Germany’s Der Spiegel reported on its official website on Saturday that the United States thought about employing nuclear weapons against Afghanistan, according to Michael Steiner, who was as a political counselor to then-German Chancellor Gerhard Schroder.
When asked whether the United States really considered employing nuclear weapons in reaction to the attacks organized by Al-Qaida's Osama bin Laden, in which almost 3,000 people lost their lives, Steiner said, "The papers were written," adding, "they had really played through all possibilities."
Steiner revealed that Schroder had suspected that the United States, which was in a state of distress after the terrorist attacks, would react excessively.
Furthermore, Steiner said in the news interview that Schroder turned down his suggestion to publish a declaration stating "unconditional support" for the United States.
Suspicion between the then U.S. President George Bush and Schroder deepened in 2003 when the chancellor said no to joining the coalition led by the United States in the military movement against Iraq.
In a report published by Global Research, it was revealed that the U.S. has used lethal weapons in Asia before. “Tactical nuclear weapons were used, at least one in Iraq and several were used in Afghanistan –in the Tora Bora mountains,” Peter Eyre, a Middle East consultant, stated. Eyre explained that the atomic bomb that hit Tora Bora region in Afghanistan was so strong that it in fact created an earthquake there.
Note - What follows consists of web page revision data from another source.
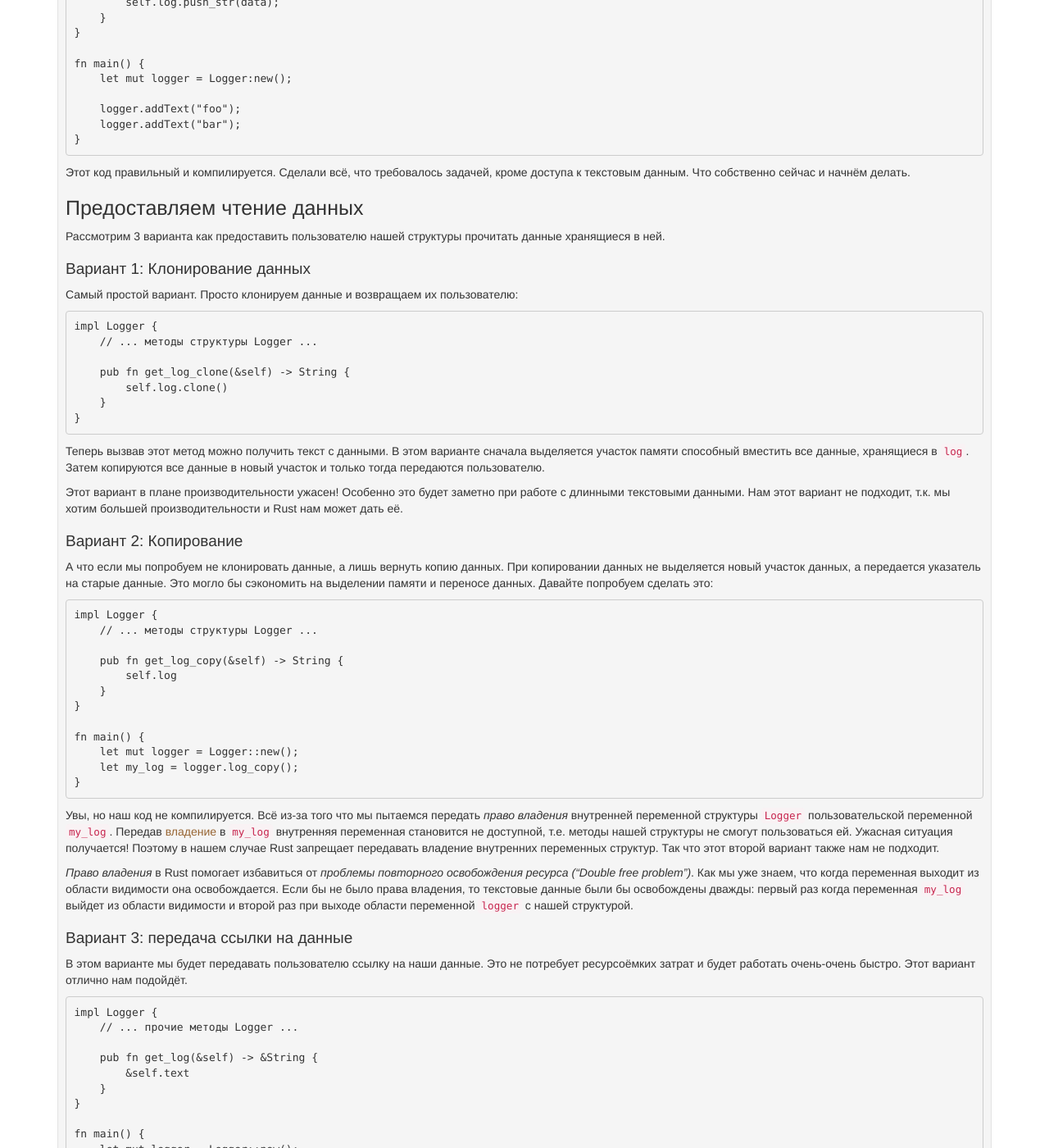
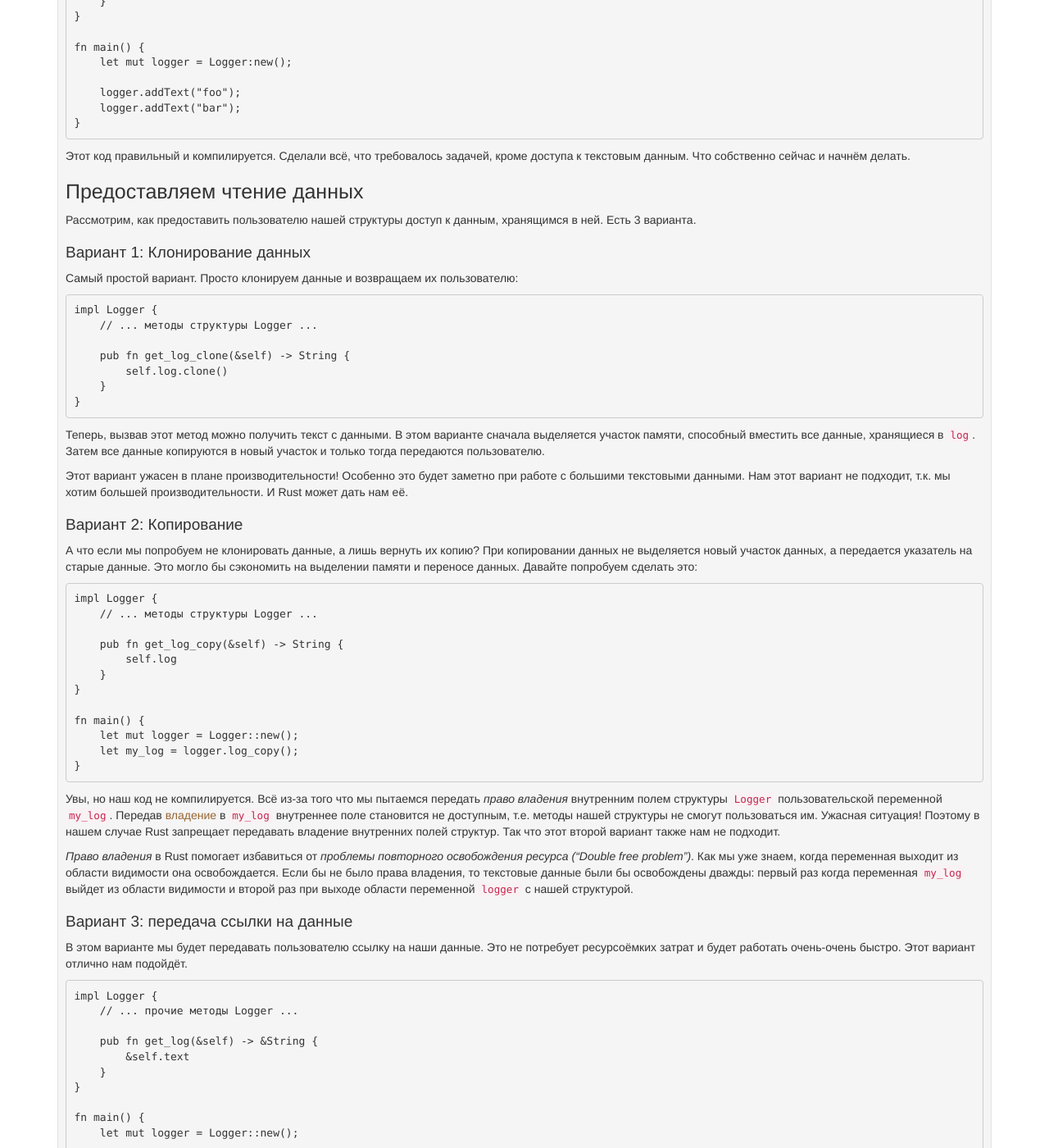
Before and after one commit to rust-lang-ru/rustycrate.ru, a Jekyll site: the page built from _posts/2015-11-14-lifetime-part1.md, in a window 1280 px wide and 1400 px high, scrolled down 651 px. Shown: the whole window at 82% size. Built offline with Jekyll 4.4.1, drawn with Linux system fonts in a browser that asks for light colours; nearby versions of some CDN libraries; comment, search, counter and statistics services are not loaded; some of the changed text lies outside the part shown.

Commit message:
Правки серии статей 'Время жизни в Rust'

````diff
--- a/_posts/2015-11-14-lifetime-part1.md
+++ b/_posts/2015-11-14-lifetime-part1.md
@@ -52,8 +51,8 @@
 
 # Предоставляем чтение данных
 
-Рассмотрим 3 варианта как предоставить пользователю нашей структуры прочитать
-данные хранящиеся в ней.
+Рассмотрим, как предоставить пользователю нашей структуры доступ к данным,
+хранящимся в ней. Есть 3 варианта.
 
 ## Вариант 1: Клонирование данных
 
@@ -69,18 +68,18 @@
 }
 ```
 
-Теперь вызвав этот метод можно получить текст с данными. В этом варианте сначала
-выделяется участок памяти способный вместить все данные, хранящиеся в `log`.
-Затем копируются все данные в новый участок и только тогда передаются
+Теперь, вызвав этот метод можно получить текст с данными. В этом варианте
+сначала выделяется участок памяти, способный вместить все данные, хранящиеся в
+`log`.  Затем все данные копируются в новый участок и только тогда передаются
 пользователю.
 
-Этот вариант в плане производительности ужасен! Особенно это будет заметно при
-работе с длинными текстовыми данными. Нам этот вариант не подходит, т.к. мы
-хотим большей производительности и Rust нам может дать её.
+Этот вариант ужасен в плане производительности! Особенно это будет заметно при
+работе с большими текстовыми данными. Нам этот вариант не подходит, т.к. мы
+хотим большей производительности. И Rust может дать нам её.
 
 ## Вариант 2: Копирование
 
-А что если мы попробуем не клонировать данные, а лишь вернуть копию данных. При
+А что если мы попробуем не клонировать данные, а лишь вернуть их копию? При
 копировании данных не выделяется новый участок данных, а передается указатель на
 старые данные. Это могло бы сэкономить на выделении памяти и переносе данных.
 Давайте попробуем сделать это:
@@ -101,17 +100,17 @@
 ```
 
 Увы, но наш код не компилируется. Всё из-за того что мы пытаемся передать _право
-владения_ внутренней переменной структуры `Logger` пользовательской переменной
+владения_ внутренним полем структуры `Logger` пользовательской переменной
 `my_log`. Передав
 [владение](https://kgv.gitbooks.io/rust_book_ru/content/src/ownership.html) в
-`my_log` внутренняя переменная становится не доступной, т.е. методы нашей
-структуры не смогут пользоваться ей. Ужасная ситуация получается!  Поэтому в
-нашем случае Rust запрещает передавать владение внутренних переменных структур.
-Так что этот второй вариант также нам не подходит.
+`my_log` внутреннее поле становится не доступным, т.е. методы нашей структуры не
+смогут пользоваться им. Ужасная ситуация! Поэтому в нашем случае Rust запрещает
+передавать владение внутренних полей структур. Так что этот второй вариант также
+нам не подходит.
 
 _Право владения_ в Rust помогает избавиться от _проблемы повторного освобождения
-ресурса ("Double free problem")_. Как мы уже знаем, что когда переменная выходит
-из области видимости она освобождается. Если бы не было права владения, то
+ресурса ("Double free problem")_. Как мы уже знаем, когда переменная выходит из
+области видимости она освобождается. Если бы не было права владения, то
 текстовые данные были бы освобождены дважды: первый раз когда переменная
 `my_log` выйдет из области видимости и второй раз при выходе области переменной
 `logger` с нашей структурой.
@@ -199,7 +198,7 @@
 
 Вот так мы указываем параметры времени жизни. В нашем примере мы использовали
 `a` как параметр времени жизни. В реальных проектах вы будете часто встречать
-параметры времени жизни обозначенные латинскими буквами: `a`, `b`, `c`, `d` и
+параметры времени жизни, обозначенные латинскими буквами: `a`, `b`, `c`, `d` и
 т.д. Но ничто нам не запрещает выбрать для параметра времени жизни любое другое
 имя, например `my_super_lifetime`.
 
@@ -208,7 +207,7 @@
 
 В `(&'a self)` мы определяем, что у `&self` время жизни должно быть равным `a`.
 
-В `&'a String` мы указываем, что переменная получившая указатель на строку
+В `&'a String` мы указываем, что переменная, получившая указатель на строку
 должна иметь время жизни такую же как у нашей структуры, т.е. равной `a` или
 иметь меньшее время жизни, чтобы указатель всегда ссылался на существующие
 данные в нашей структуре.
@@ -271,17 +270,17 @@
 # Другие языки программирования
 
 Если вам приходилось сталкиваться с языками программирования типа Java или
-Objective-C, то вас удивит использование времени жизни в Rust. В Java
-используется сборщик мусора (Garbage Collector) для освобождения памяти от не
-используемых объектов, переменных. В нашем примере Java не освобождал бы
-переменную `log` пока кто-то ссылается на неё. Objective-C ведёт подсчёт
-количества ссылок на участок памяти. В нашем примере есть 2 ссылки на участок
-памяти где хранится строка: первая ссылка это переменная `log` внутри нашей
-структуры и вторая ссылка это переменная `my_log`. В Objective-C участок памяти
-с текстовыми данными может быть освобождён лишь когда эти ссылки перестанут
-ссылаться на данные и тогда счётчик ссылок станет равен 0.
+Objective-C, то вас удивит использование времени жизни в Rust. В Java для
+освобождения памяти от неиспользуемых объектов используется сборщик мусора
+(Garbage Collector). В нашем примере Java не освобождал бы переменную `log` пока
+кто-то ссылается на неё. Objective-C ведёт подсчёт количества ссылок на участок
+памяти. В нашем примере есть 2 ссылки на участок памяти, где хранится строка:
+первая ссылка - это переменная `log` внутри нашей структуры, а вторая ссылка -
+это переменная `my_log`. В Objective-C участок памяти с текстовыми данными может
+быть освобождён лишь когда эти ссылки перестанут ссылаться на данные и тогда
+счётчик ссылок станет равен 0.
 
 Сборщик мусора требует дополнительных вычислительных затрат процессора и памяти,
-а главное требует паузы программы для освобождения не нужных данных в памяти.
-Подсчёт ссылок также требует дополнительных вычислительных затрат. Время жизни в
-Rust предлагает решение без использования дополнительных вычислительных затрат.
+а главное требует паузы программы для освобождения ненужных данных.  Подсчёт
+ссылок также требует дополнительных вычислительных затрат. Время жизни в Rust
+предлагает решение без использования дополнительных вычислительных затрат.
````
Also changed, not shown: other parts of _posts/2015-11-14-lifetime-part1.md (+5 -6 lines), _posts/2015-11-14-lifetime-part2.md (+22 -22 lines).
The analyst continued to explain that the use of such deadly weapons by United States armed forces, which is a gross contravention of the Geneva Convention, has been endorsed by the United States leaders; thus they should be put on trial for war crimes.
The United States has never acknowledged the use of nuclear weapons aside from the attacks on Japan to end the second world war.